**About this task:** Once the pictures are removed, output the remaining entries exactly as given.

**Listed records:**

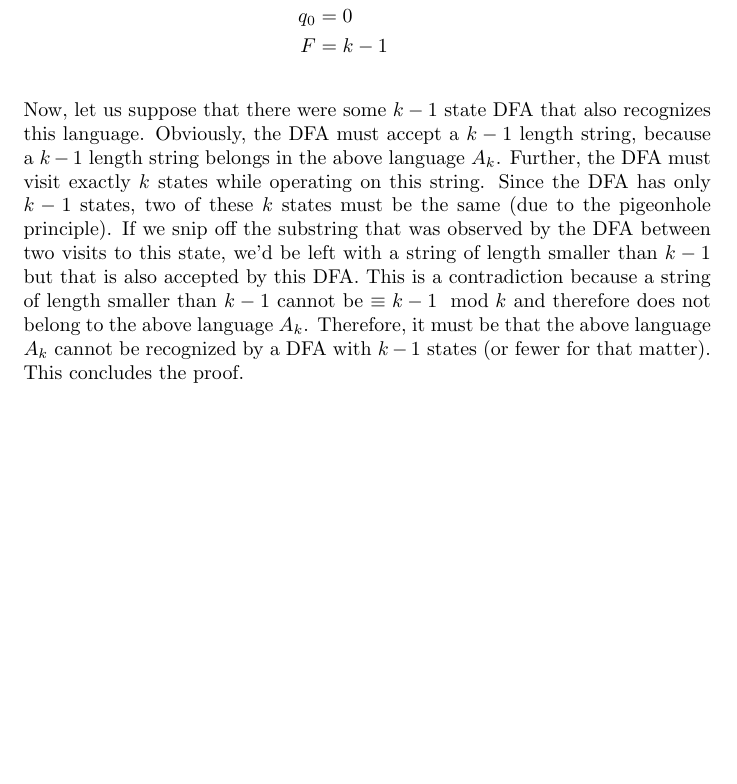
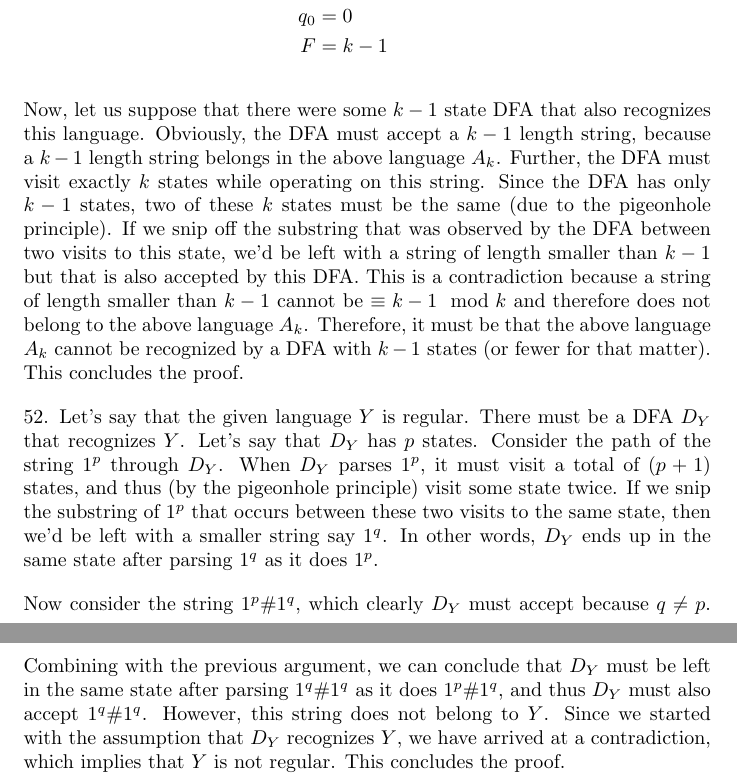
Before and after one commit to grsubramanian/math-playground, a LaTeX document (solutions_theory_of_computation_michael_sipser/chapter_1/chapter_1.tex): part of page 3 of 3 before the commit and two parts of pages 3 and 4 of 4 after it, the two joined at a grey line, cut so that both start at the same text, the shorter picture padded with empty space. Compiled offline with pdfLaTeX.

Commit message:
solutions_theory_of_computation_michael_sipser/chapter_1:problem_52

```diff
--- a/solutions_theory_of_computation_michael_sipser/chapter_1/chapter_1.tex
+++ b/solutions_theory_of_computation_michael_sipser/chapter_1/chapter_1.tex
@@ -67,4 +67,8 @@ This concludes the proof.
 Now, let us suppose that there were some $k - 1$ state DFA that also recognizes this language. Obviously, the DFA must accept a $k - 1$ length string, because a $k - 1$ length string belongs in the above language $A_k$. Further, the DFA must visit exactly $k$ states while operating on this string. Since the DFA has only $k - 1$ states, two of these $k$ states must be the same (due to the pigeonhole principle). If we snip off the substring that was observed by the DFA between two visits to this state, we'd be left with a string of length smaller than $k - 1$ but that is also accepted by this DFA. This is a contradiction because a string of length smaller than $k - 1$ cannot be $\equiv {k - 1} \mod k$ and therefore does not belong to the above language $A_k$. Therefore, it must be that the above language $A_k$ cannot be recognized by a DFA with $k - 1$ states (or fewer for that matter). This concludes the proof.
 
 
+52. Let's say that the given language $Y$ is regular. There must be a DFA $D_Y$ that recognizes $Y$. Let's say that $D_Y$ has $p$ states. Consider the path of the string $1^p$ through $D_Y$. When $D_Y$ parses $1^p$, it must visit a total of $(p + 1)$ states, and thus (by the pigeonhole principle) visit some state twice. If we snip the substring of $1^p$ that occurs between these two visits to the same state, then we'd be left with a smaller string say $1^q$. In other words, $D_Y$ ends up in the same state after parsing $1^q$ as it does $1^p$.
+
+Now consider the string $1^p \# 1^q$, which clearly $D_Y$ must accept because $q \ne p$. Combining with the previous argument, we can conclude that $D_Y$ must be left in the same state after parsing $1^q \# 1^q$ as it does $1^p \# 1^q$, and thus $D_Y$ must also accept $1^q \# 1^q$. However, this string does not belong to $Y$. Since we started with the assumption that $D_Y$ recognizes $Y$, we have arrived at a contradiction, which implies that $Y$ is not regular. This concludes the proof.
+
 \end{document}
```
Also changed, not shown: solutions_theory_of_computation_michael_sipser/chapter_1/chapter_1.pdf.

**Reply:**
Before and after one commit to grsubramanian/math-playground, a LaTeX document (solutions_theory_of_computation_michael_sipser/chapter_1/chapter_1.tex): part of page 3 of 3 before the commit and two parts of pages 3 and 4 of 4 after it, the two joined at a grey line, cut so that both start at the same text, the shorter picture padded with empty space. Compiled offline with pdfLaTeX.

Commit message:
solutions_theory_of_computation_michael_sipser/chapter_1:problem_52

```diff
--- a/solutions_theory_of_computation_michael_sipser/chapter_1/chapter_1.tex
+++ b/solutions_theory_of_computation_michael_sipser/chapter_1/chapter_1.tex
@@ -67,4 +67,8 @@ This concludes the proof.
 Now, let us suppose that there were some $k - 1$ state DFA that also recognizes this language. Obviously, the DFA must accept a $k - 1$ length string, because a $k - 1$ length string belongs in the above language $A_k$. Further, the DFA must visit exactly $k$ states while operating on this string. Since the DFA has only $k - 1$ states, two of these $k$ states must be the same (due to the pigeonhole principle). If we snip off the substring that was observed by the DFA between two visits to this state, we'd be left with a string of length smaller than $k - 1$ but that is also accepted by this DFA. This is a contradiction because a string of length smaller than $k - 1$ cannot be $\equiv {k - 1} \mod k$ and therefore does not belong to the above language $A_k$. Therefore, it must be that the above language $A_k$ cannot be recognized by a DFA with $k - 1$ states (or fewer for that matter). This concludes the proof.
 
 
+52. Let's say that the given language $Y$ is regular. There must be a DFA $D_Y$ that recognizes $Y$. Let's say that $D_Y$ has $p$ states. Consider the path of the string $1^p$ through $D_Y$. When $D_Y$ parses $1^p$, it must visit a total of $(p + 1)$ states, and thus (by the pigeonhole principle) visit some state twice. If we snip the substring of $1^p$ that occurs between these two visits to the same state, then we'd be left with a smaller string say $1^q$. In other words, $D_Y$ ends up in the same state after parsing $1^q$ as it does $1^p$.
+
+Now consider the string $1^p \# 1^q$, which clearly $D_Y$ must accept because $q \ne p$. Combining with the previous argument, we can conclude that $D_Y$ must be left in the same state after parsing $1^q \# 1^q$ as it does $1^p \# 1^q$, and thus $D_Y$ must also accept $1^q \# 1^q$. However, this string does not belong to $Y$. Since we started with the assumption that $D_Y$ recognizes $Y$, we have arrived at a contradiction, which implies that $Y$ is not regular. This concludes the proof.
+
 \end{document}
```
Also changed, not shown: solutions_theory_of_computation_michael_sipser/chapter_1/chapter_1.pdf.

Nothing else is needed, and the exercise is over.